▶ **Try it**:
In the entries below, count each line where "logo" appears. Give the total and nothing more.

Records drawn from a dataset
*** Block opens ***
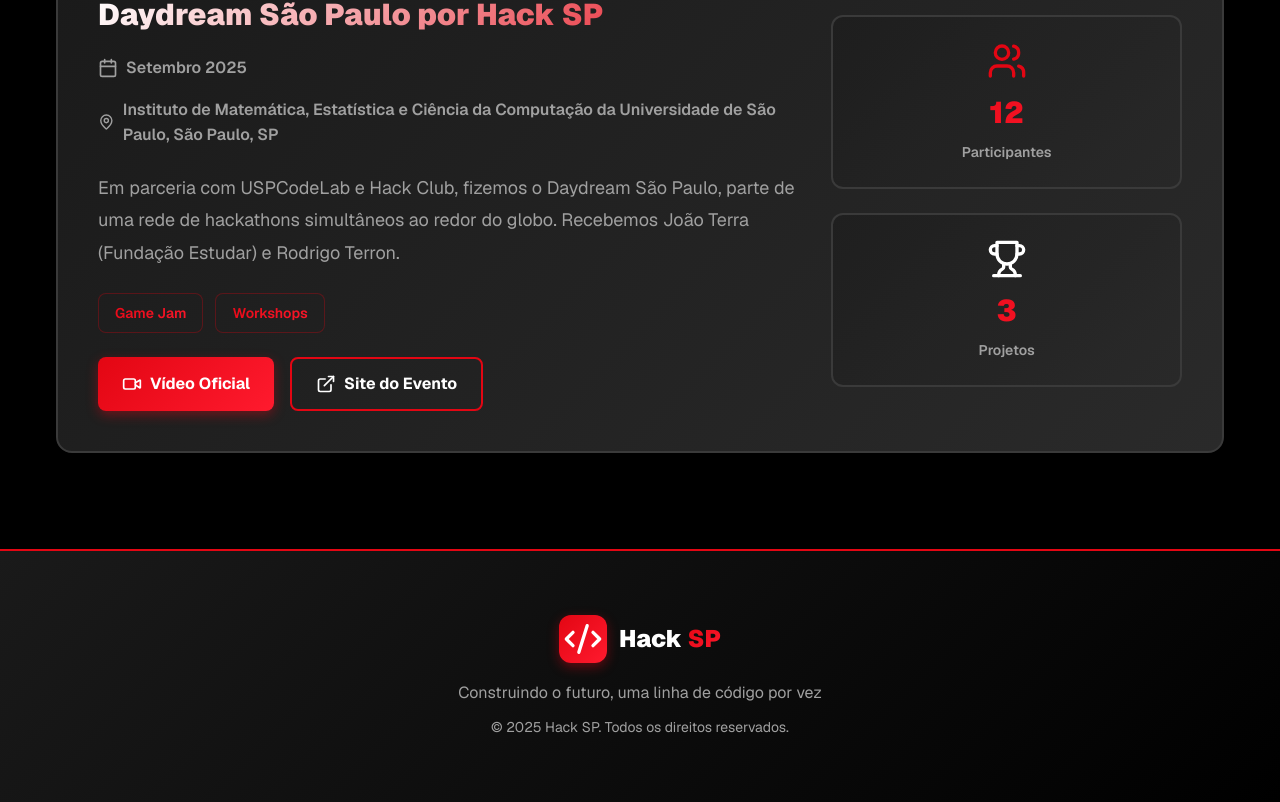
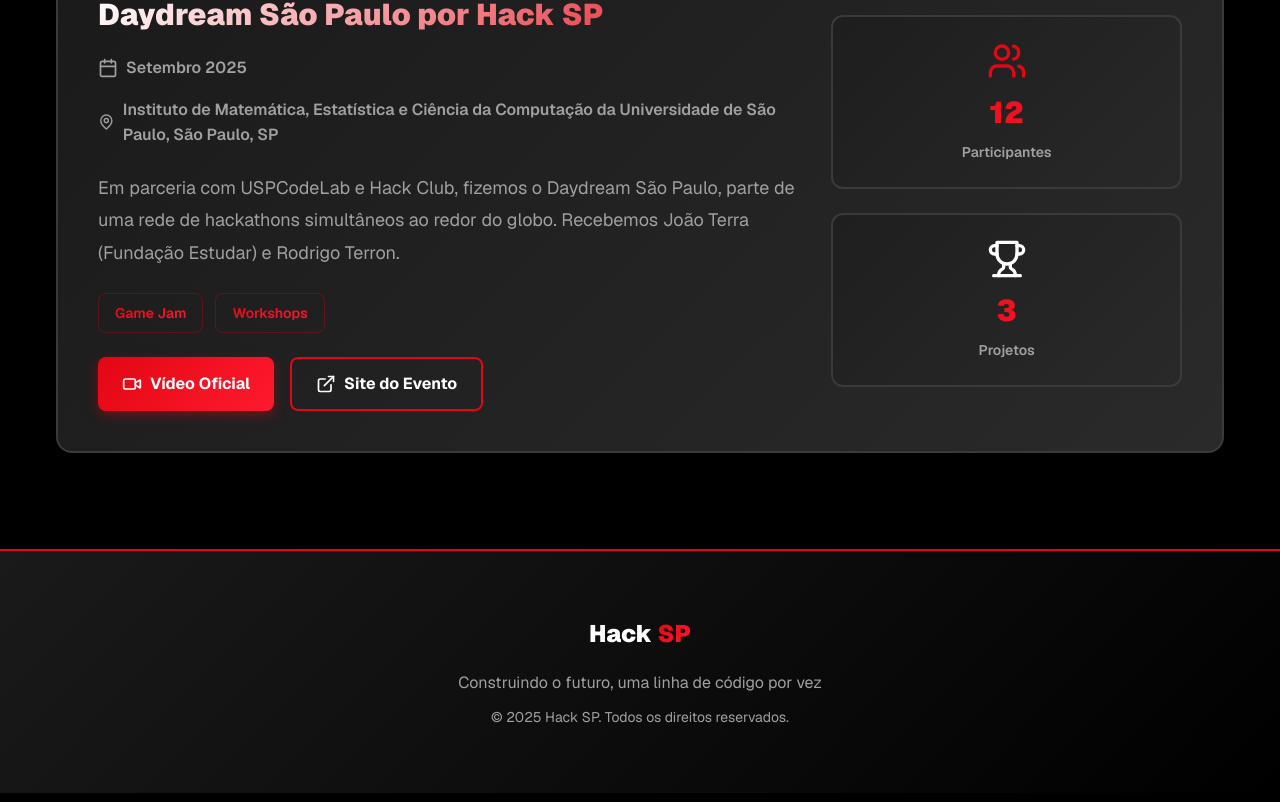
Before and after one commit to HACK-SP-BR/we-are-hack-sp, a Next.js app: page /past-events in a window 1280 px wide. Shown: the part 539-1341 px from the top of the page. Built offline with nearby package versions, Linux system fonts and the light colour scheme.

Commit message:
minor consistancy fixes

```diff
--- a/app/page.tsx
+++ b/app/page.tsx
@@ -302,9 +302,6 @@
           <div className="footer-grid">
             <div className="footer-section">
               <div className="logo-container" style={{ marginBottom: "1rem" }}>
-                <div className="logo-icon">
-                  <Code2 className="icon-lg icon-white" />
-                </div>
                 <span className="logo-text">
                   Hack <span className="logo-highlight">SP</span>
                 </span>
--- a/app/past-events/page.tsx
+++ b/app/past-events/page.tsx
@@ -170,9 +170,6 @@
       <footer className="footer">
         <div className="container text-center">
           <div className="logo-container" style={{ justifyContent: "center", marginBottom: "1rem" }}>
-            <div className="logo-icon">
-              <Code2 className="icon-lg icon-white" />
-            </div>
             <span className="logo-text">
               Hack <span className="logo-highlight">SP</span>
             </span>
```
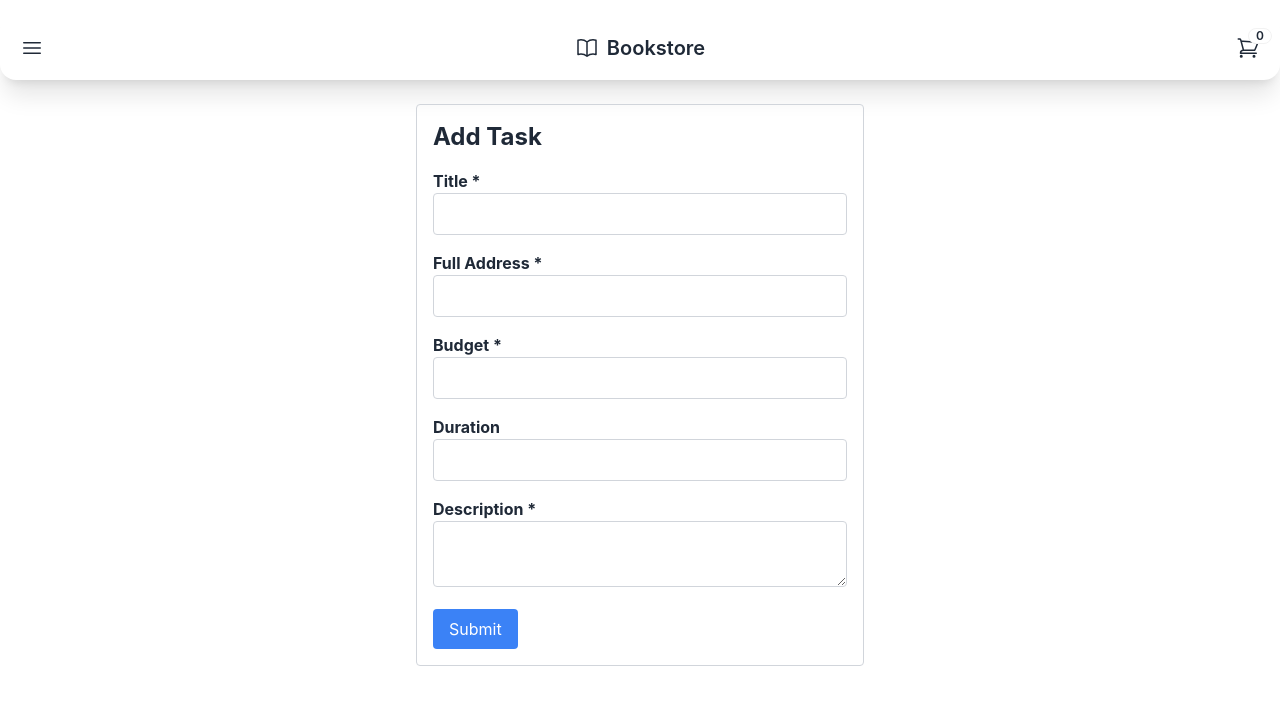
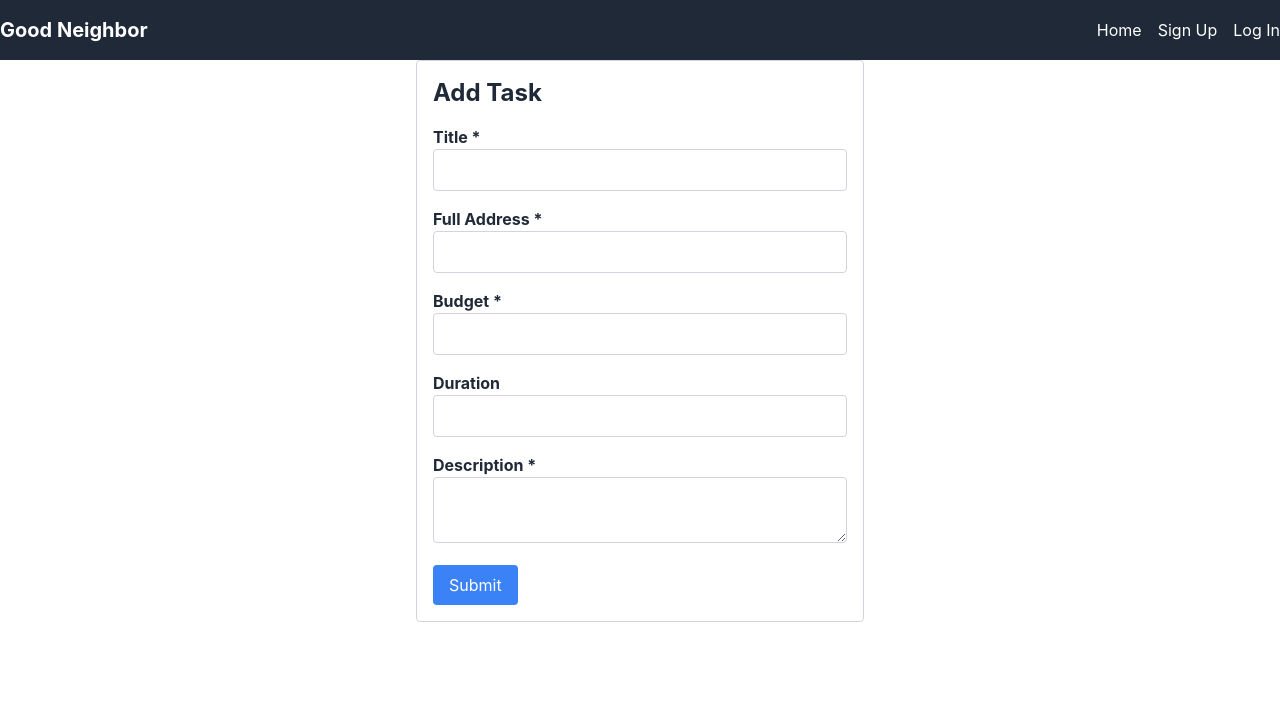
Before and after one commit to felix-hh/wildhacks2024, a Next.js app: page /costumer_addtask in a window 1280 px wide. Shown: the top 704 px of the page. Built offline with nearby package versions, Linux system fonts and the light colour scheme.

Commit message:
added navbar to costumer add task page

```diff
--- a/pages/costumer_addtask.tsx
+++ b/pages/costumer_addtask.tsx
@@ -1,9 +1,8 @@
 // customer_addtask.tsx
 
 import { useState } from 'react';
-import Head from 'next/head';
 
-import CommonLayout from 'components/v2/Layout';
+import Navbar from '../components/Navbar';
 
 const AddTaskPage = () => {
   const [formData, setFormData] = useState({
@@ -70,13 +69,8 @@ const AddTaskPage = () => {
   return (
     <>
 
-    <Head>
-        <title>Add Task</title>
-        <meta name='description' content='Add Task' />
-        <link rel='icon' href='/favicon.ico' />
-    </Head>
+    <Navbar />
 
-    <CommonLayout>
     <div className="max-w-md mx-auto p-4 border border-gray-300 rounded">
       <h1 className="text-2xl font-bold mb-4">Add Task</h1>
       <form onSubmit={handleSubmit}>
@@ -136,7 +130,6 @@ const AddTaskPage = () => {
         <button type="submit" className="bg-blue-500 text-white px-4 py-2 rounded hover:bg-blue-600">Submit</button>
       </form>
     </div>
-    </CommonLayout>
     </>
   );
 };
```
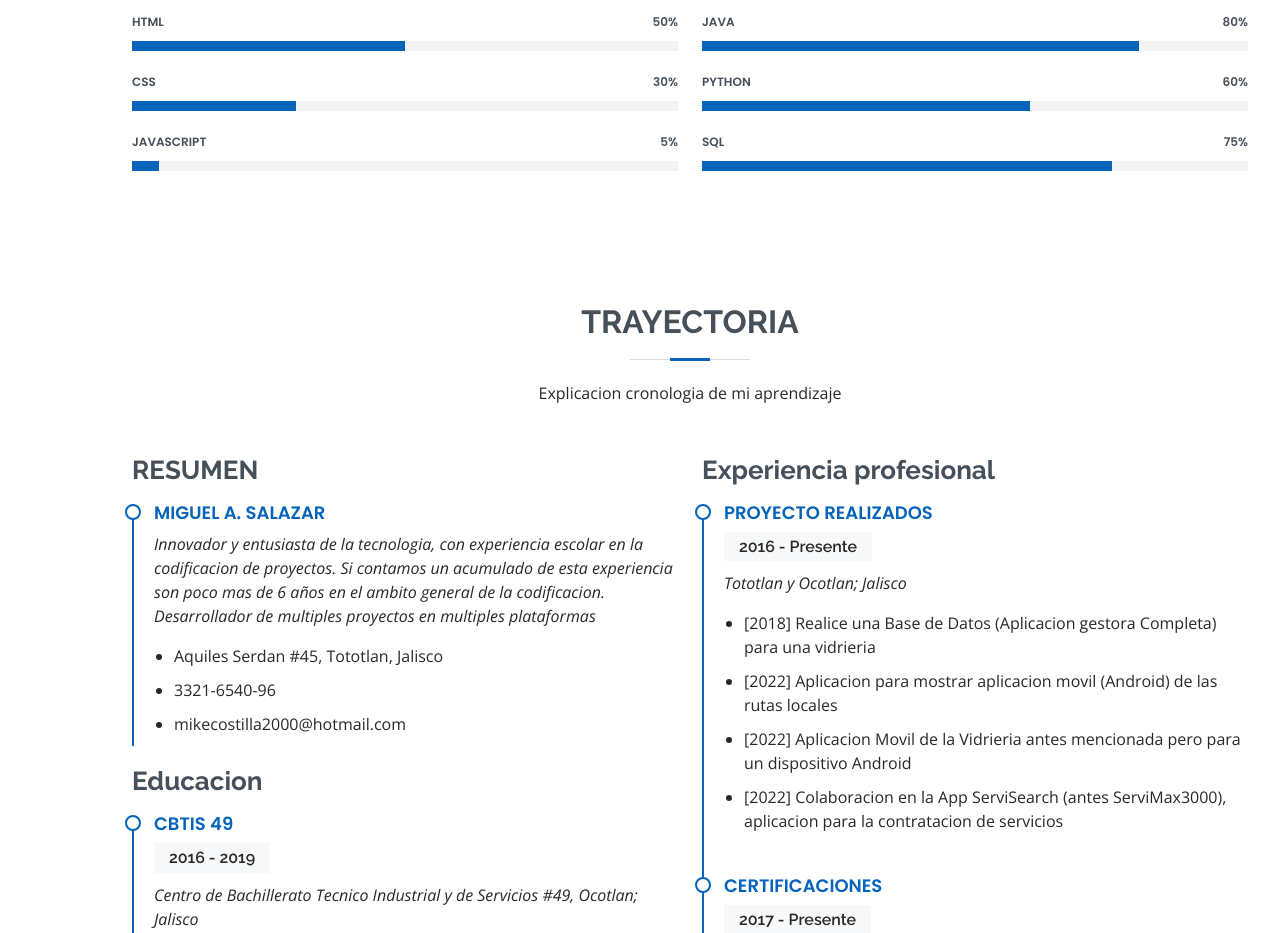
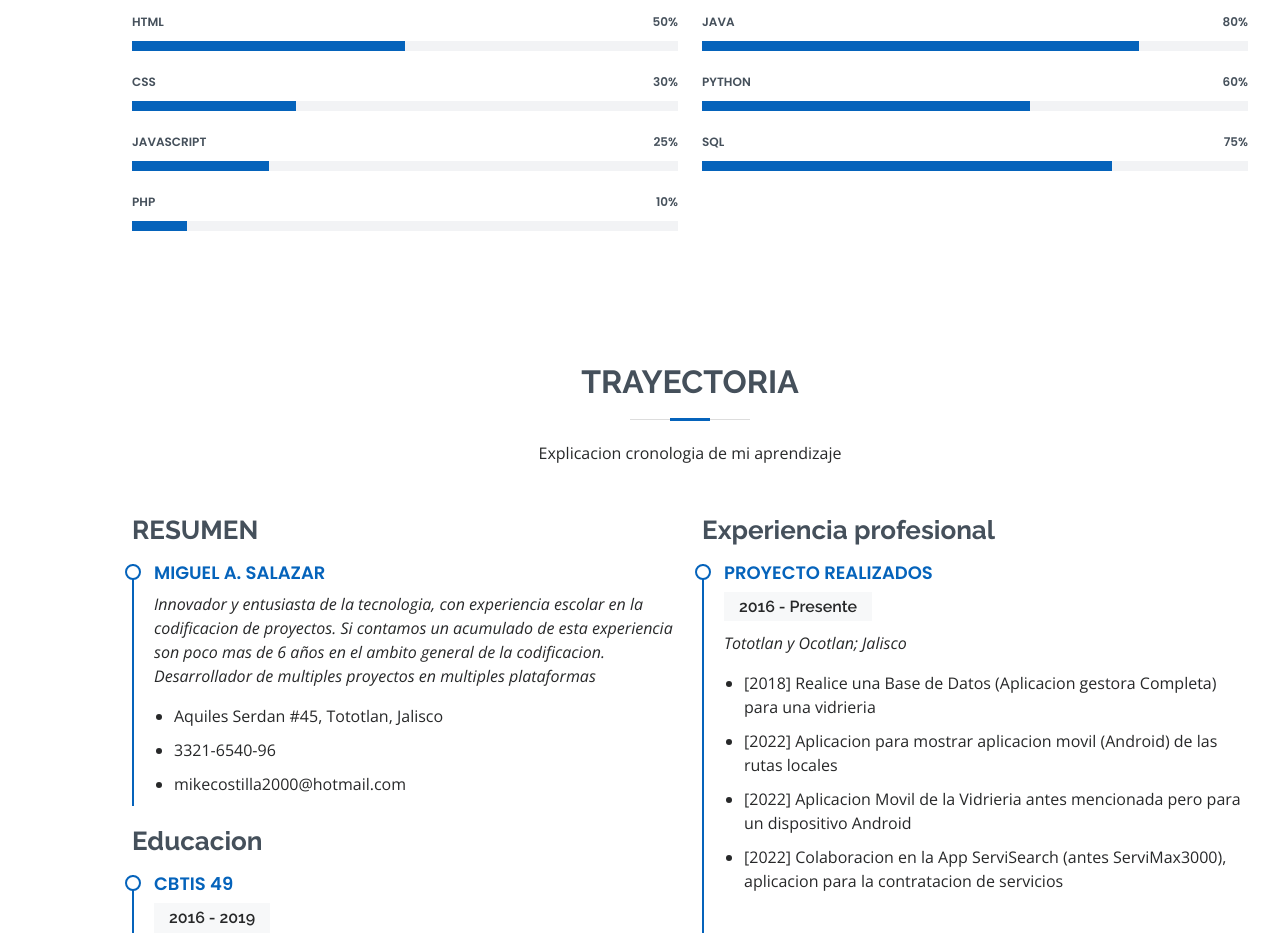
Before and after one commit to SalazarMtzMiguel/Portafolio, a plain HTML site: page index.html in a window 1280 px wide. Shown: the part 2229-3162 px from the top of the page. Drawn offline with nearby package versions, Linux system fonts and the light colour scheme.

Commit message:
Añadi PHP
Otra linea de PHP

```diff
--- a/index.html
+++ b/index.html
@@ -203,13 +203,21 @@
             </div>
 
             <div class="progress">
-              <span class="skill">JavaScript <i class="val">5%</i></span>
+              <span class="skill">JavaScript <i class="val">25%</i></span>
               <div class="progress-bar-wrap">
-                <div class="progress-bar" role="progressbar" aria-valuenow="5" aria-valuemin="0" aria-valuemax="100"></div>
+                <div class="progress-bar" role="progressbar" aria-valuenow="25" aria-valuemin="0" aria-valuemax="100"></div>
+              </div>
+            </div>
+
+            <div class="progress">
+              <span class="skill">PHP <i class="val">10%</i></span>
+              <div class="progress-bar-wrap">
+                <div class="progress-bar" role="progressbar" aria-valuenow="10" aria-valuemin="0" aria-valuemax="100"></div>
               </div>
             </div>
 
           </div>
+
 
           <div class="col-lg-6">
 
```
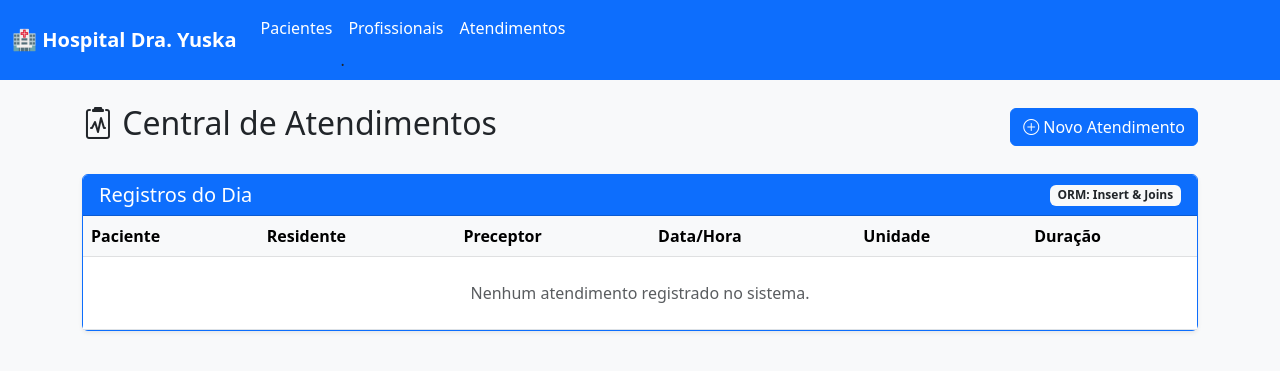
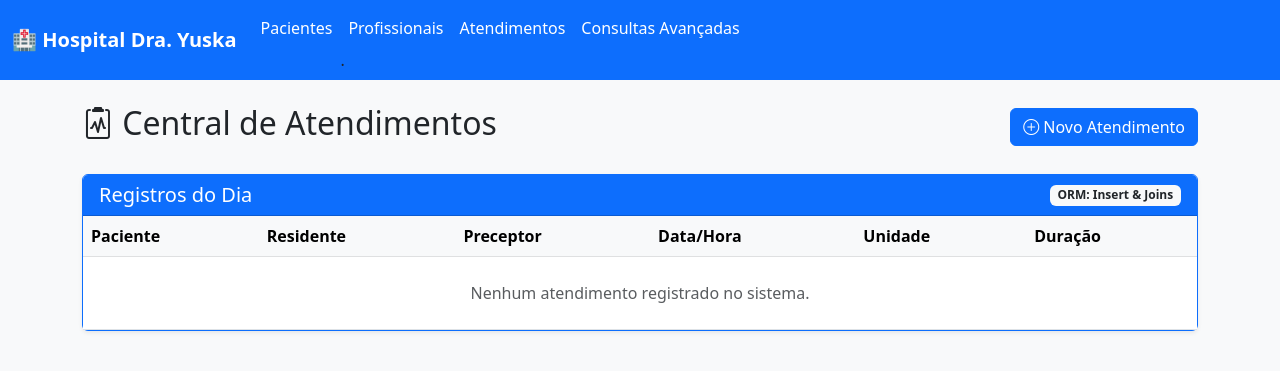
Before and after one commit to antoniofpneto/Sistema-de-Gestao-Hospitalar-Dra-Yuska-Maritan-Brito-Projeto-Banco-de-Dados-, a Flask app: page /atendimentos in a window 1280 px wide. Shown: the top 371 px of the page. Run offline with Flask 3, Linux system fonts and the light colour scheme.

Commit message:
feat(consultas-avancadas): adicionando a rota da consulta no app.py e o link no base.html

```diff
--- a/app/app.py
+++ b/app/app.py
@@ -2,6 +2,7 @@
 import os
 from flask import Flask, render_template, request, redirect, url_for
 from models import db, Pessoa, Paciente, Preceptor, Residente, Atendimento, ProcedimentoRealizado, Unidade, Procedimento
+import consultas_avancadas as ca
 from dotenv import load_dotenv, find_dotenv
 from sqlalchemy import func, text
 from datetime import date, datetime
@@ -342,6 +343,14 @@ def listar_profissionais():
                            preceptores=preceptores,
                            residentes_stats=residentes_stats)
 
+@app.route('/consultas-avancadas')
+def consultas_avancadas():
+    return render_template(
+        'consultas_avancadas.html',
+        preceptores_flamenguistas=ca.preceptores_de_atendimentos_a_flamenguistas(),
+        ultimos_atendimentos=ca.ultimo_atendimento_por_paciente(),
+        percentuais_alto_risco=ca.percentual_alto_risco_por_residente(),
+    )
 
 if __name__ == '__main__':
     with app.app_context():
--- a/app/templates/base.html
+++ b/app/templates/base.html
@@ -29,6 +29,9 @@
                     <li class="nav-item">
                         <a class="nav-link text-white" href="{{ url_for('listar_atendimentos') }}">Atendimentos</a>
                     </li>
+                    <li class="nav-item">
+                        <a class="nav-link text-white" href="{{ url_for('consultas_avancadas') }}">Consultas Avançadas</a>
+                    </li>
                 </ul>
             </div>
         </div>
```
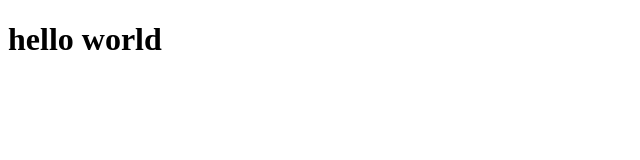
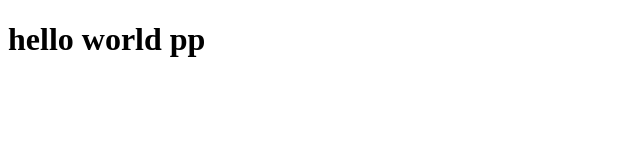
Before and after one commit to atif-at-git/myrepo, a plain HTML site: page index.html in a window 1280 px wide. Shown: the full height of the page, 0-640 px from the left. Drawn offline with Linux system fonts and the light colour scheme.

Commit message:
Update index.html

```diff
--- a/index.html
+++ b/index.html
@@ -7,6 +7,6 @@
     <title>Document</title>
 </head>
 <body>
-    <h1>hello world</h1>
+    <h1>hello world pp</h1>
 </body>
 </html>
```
*** Block closes ***
▶ **Response to this task**:
8